03/01/1999

This project expands on work previously conducted for the Washington Employment Security Department (WESD) on national models for state one-stop-shop career center systems.(6) The selection of sites for in-depth analysis was aided by the information developed for the WESD project, which included a national review of one-stop-shop programs and in-depth field investigation and interviews with officials in Connecticut, Indiana, Iowa, Maryland, New York, Ohio, Washington, and Wisconsin.(7) Additional information was also incorporated from U.S. Department of Labor (DoL) grants to 25 states, along with information available through phone interviews with analysts at the National Governor's Association, the National Association of Counties, and several other national organizations.(8)

This national scan was used to select five One-Stop models demonstrating success in providing employment and training programs to welfare clients. Three primary criteria were used for selecting the final sites for inclusion:

  • Focused on Welfare-to-Work: The site had to be actively and effectively working with the welfare population and getting them to work. Many One-Stops were established to address issues of local economic dislocation when major employers closed down operations, not welfare-to-work. As a result, this focus, though it is now increasing, was not present in all sites at the time of the study.
  • Established Track Record: One-Stop models had to have been established long enough to have demonstrated successful outcomes. Although the Department of Labor's One-Stop Initiative was launched in 1994, we quickly found out that relatively few states and local sites had One-Stop programs serving welfare clients for more than a few months by the fall of 1996, and most were still in some stage of start-up or transition.
  • Urban and Rural Diversity: We felt it imperative to include urban and rural models in order to reflect the diversity of welfare clients and different economic, social and institutional capacities and environments. Interestingly enough, most of the earliest models were located in small to medium-sized metropolitan areas where true collaboration among community institutions may be easier to achieve. As a result, the pool of large, urban models was much smaller than expected.  In addition to these three criteria, our selection was also guided, but ultimately not dictated by, the following secondary considerations:
  • DoL Implementation Funding: Although many states that received implementation funding from DoL were more advanced than others in their One-Stop systems, we intentionally looked for at least one site that did not receive this funding to better capture the range of approaches to the One-Stop concept.
  • Concentration of Welfare Clients: While we wanted to focus on service to welfare clients, we also wanted to understand how these clients were served in the context of a larger customer base. As a result, we may have excluded some sites with a proportionally very small welfare client base, but did not intentionally seek out sites with high concentrations of welfare clients.
  • Inclusion of Specific Services, Models or Methods: We did not limit our focus to a particular set of services in choosing sites. For us to decide what scope and method of service delivery we wanted to look at seemed counter-intuitive. If it was successful, then it was worth considering.
  • Geographic Distribution: Although we did keep geography in mind, we focused more on the urban/rural mix of sites than on the national distribution.
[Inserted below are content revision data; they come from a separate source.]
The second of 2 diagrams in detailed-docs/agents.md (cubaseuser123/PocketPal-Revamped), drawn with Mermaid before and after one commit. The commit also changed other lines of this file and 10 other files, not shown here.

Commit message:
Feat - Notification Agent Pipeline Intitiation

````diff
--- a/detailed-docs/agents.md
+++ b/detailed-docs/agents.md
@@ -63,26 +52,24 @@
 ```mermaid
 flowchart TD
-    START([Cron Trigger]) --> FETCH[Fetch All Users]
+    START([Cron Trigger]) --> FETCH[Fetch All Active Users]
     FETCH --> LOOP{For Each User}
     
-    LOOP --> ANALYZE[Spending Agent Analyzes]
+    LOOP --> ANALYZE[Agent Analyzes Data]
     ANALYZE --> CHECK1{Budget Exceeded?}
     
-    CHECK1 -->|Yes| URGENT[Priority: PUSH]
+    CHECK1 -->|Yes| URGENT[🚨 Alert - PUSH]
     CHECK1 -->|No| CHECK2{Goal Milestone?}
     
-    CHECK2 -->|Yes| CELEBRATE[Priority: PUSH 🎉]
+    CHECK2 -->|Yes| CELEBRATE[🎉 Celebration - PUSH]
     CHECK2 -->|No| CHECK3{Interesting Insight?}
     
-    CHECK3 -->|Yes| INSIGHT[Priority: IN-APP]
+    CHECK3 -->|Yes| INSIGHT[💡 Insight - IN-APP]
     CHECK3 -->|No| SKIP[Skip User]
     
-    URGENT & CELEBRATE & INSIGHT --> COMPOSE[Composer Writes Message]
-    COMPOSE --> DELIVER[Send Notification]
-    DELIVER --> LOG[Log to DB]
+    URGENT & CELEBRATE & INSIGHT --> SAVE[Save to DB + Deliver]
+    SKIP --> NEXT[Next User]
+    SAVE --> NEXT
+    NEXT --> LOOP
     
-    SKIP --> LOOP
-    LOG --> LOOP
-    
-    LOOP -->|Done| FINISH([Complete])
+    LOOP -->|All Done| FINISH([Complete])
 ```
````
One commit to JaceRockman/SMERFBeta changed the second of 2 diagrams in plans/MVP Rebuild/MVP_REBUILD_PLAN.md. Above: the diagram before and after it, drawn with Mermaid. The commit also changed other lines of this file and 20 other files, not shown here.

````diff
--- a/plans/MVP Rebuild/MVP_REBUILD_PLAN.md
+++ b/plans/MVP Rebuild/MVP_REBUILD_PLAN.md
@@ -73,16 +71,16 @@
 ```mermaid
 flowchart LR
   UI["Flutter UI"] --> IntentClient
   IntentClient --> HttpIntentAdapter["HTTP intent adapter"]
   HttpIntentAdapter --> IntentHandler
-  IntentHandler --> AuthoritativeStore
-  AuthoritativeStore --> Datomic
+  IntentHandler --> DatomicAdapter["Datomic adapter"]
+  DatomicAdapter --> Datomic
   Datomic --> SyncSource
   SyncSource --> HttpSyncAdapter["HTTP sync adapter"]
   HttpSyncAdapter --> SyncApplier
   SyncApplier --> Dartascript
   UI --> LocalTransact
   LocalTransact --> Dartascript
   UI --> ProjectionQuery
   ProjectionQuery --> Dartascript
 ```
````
A thorough geographic distribution is not possible with just five sites.
  • Previous Studies: We did not seek to exclude sites that had been the subject of previous studies and evaluations of One-Stops, largely because the questions we were focusing on, i.e., services for welfare clients, had not previously been examined in this context. One site did decline participation due to the fact that they were already being studied by three other federal and state agencies.  Staff from each of the organizations contacted provided valuable information about the progress of One-Stop systems in states as well as insight on which local models were working effectively with welfare clients.  From these conversations, twelve states emerged as the clear forerunners: Connecticut, Florida, Indiana, Iowa, Maryland, Massachusetts, Michigan, Minnesota, North Carolina, Texas, Washington, and Wisconsin. In these states, we talked with state One-Stop contacts to get a clear sense of how the state structured their One-Stop system, how long their local sites had been in operation, and how interested they might be in participating in the study. State One-Stop officials were also helpful in identifying the local sites that were doing the best job of working with welfare clients. Based on these discussions, the five local sites were selected.